“Within a fraction of a second, the real thing came, glass broke all over the building, the building shook, partitions came down crushing and electrical wires were all over like cobwebs”

Terror group Al Qaida had just detonated a powerful, truck bomb in the basement packing of the U.S. embassy. The U.S. embassy in Dar es Salaam was also targeted.

“I was just an innocent bystander, who was caught in the crossfire,” Mwikali explained.

Chaos ensued as a rescue effort commenced. The first responders were civilians.

“Everybody was running, It was each one for himself, God for all of us,” she recalled. “I kept falling until two men saw me and lifted me by my shoulders and pulled me like a sack of potatoes to the front of national bank and told me here you will get help.”

She never saw those two men again, but is grateful for their help. By the time the dust had settled, more than 200 people were dead,  and thousands were injured.
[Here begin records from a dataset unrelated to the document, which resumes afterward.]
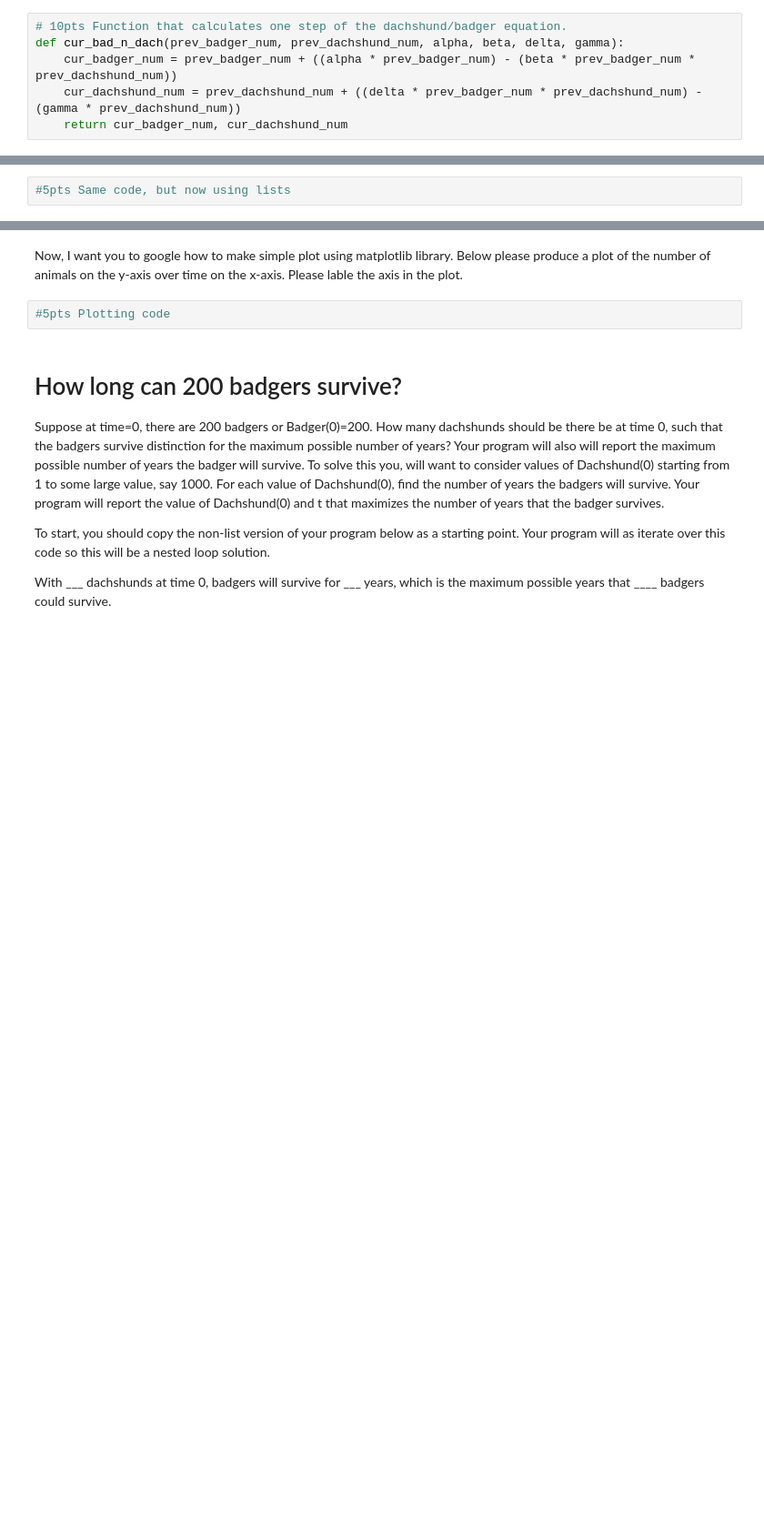
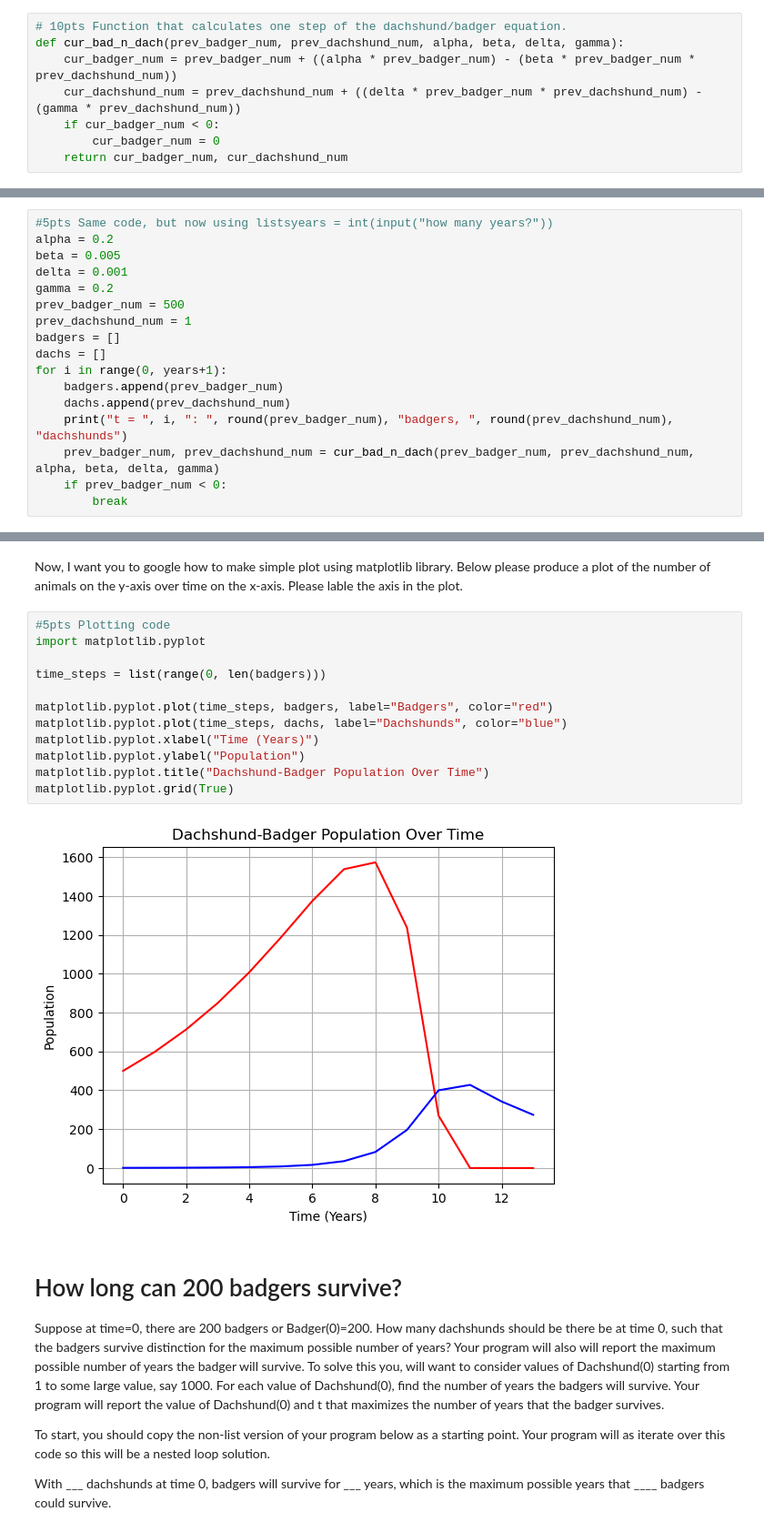
Before and after one commit to rhodes-cs-sanders/data242-sp25-hw1-vvsdanek, a Jupyter notebook: DATA242_hw1.ipynb, the cells around one changed output, grey strips where cells are left out. Shown at 91% size. Cells and saved outputs as stored; diff of their text form; blank space fills up the shorter version.

```diff
--- a/DATA242_hw1.ipynb
+++ b/DATA242_hw1.ipynb
@@ -50,6 +50,8 @@ You will write a program that uses the following parameter values, and calculate
 def cur_bad_n_dach(prev_badger_num, prev_dachshund_num, alpha, beta, delta, gamma):
     cur_badger_num = prev_badger_num + ((alpha * prev_badger_num) - (beta * prev_badger_num * prev_dachshund_num))
     cur_dachshund_num = prev_dachshund_num + ((delta * prev_badger_num * prev_dachshund_num) - (gamma * prev_dachshund_num))
+    if cur_badger_num < 0:
+        cur_badger_num = 0
     return cur_badger_num, cur_dachshund_num
 # %% [markdown]
 Write a snippet of code that asks for a number of years (we'll consider that as our "time step").  Your snippet of code will use the specified values and call the function that you wrote and report the number of dachshunds and badgers at each time step.  You'll hard code that at time 0, there will be 500 badgers and 1 dachshund.  This initialization should be at the very top of your code.  Do not use a list to solve this problem.   Here's an example output from this program:
@@ -114,4 +116,19 @@ t =  13 :  67 badgers,  315 dachshunds
 # %% [markdown]
 Now, I want you to copy paste the code from above to the cell below and change your so that you create two list that store the number of dachshund/badgers over time.  **You should also now stop your loop if one of the populations fall below 0.**
 # %%
-#5pts Same code, but now using lists
+#5pts Same code, but now using listsyears = int(input("how many years?"))
+alpha = 0.2
+beta = 0.005
+delta = 0.001
+gamma = 0.2
+prev_badger_num = 500
+prev_dachshund_num = 1
+badgers = []
+dachs = []
+for i in range(0, years+1):
+    badgers.append(prev_badger_num)
+    dachs.append(prev_dachshund_num)
+    print("t = ", i, ": ", round(prev_badger_num), "badgers, ", round(prev_dachshund_num), "dachshunds")
+    prev_badger_num, prev_dachshund_num = cur_bad_n_dach(prev_badger_num, prev_dachshund_num, alpha, beta, delta, gamma)
+    if prev_badger_num < 0:
+        break
@@ -119,6 +151,18 @@ Now, I want you to copy paste the code from above to the cell below and change y
 Now, I want you to google how to make simple plot using matplotlib library.  Below please produce a plot of the number of animals on the y-axis over time on the x-axis.  Please lable the axis in the plot.
 # %%
 #5pts Plotting code
+import matplotlib.pyplot
+
+time_steps = list(range(0, len(badgers)))
+
+matplotlib.pyplot.plot(time_steps, badgers, label="Badgers", color="red")
+matplotlib.pyplot.plot(time_steps, dachs, label="Dachshunds", color="blue")
+matplotlib.pyplot.xlabel("Time (Years)")
+matplotlib.pyplot.ylabel("Population")
+matplotlib.pyplot.title("Dachshund-Badger Population Over Time")
+matplotlib.pyplot.grid(True)
+# %% [output]
+[figure, added]
 # %% [markdown]
 # How long can 200 badgers survive?
 Suppose at time=0, there are 200 badgers or Badger(0)=200.   How many dachshunds should be there be at time 0, such that the badgers survive distinction for the maximum possible number of years?  Your program will also will report the maximum possible number of years the badger will survive.   To solve this you, will want to consider values of Dachshund(0) starting from 1 to some large value, say 1000.   For each value of Dachshund(0), find the number of years the badgers will survive.  Your program will report the value of Dachshund(0) and t that maximizes the number of years that the badger survives.
```
Also changed, not shown: parts of 5 cells of this notebook.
Mwikali refused to talk about her injuries. The memories are still too vivid. Two years later, in 2000, her employer let her go. It’s been an uphill struggle since then. Attempts to seek compensation from the U.S. government have borne no fruit. However, against all odds, she went back to university and earned a degree.

“I have never healed from the trauma, because every time there is a terror attack anywhere, here or outside like 9/11, Garissa attack, Westgate or Mombasa, I relive my experience,” Mwikali said.

Though the physical wounds may have healed, it’s the emotional wounds that survivors of the bombing have to live with. While they may have forgiven those responsible for the heinous crime, they say it’s hard to forget.

Peter Vincent talks global security 20-years after US Embassy bombings in Africa

It’s been 20-years since the horrific 1998 bombings of two U.S. Embassies in Africa. Two decades later, Kenya and Tanzania are still dealing with the scars. Peter Vincent is a global security exprt and previously served as a counter-terrorism official with the U.S. Department of Homeland Security. He spoke with CGTN’s Mike Walter about global security and the terror attack that brought Osama bin Laden and Al-Qeada to the attention of the world.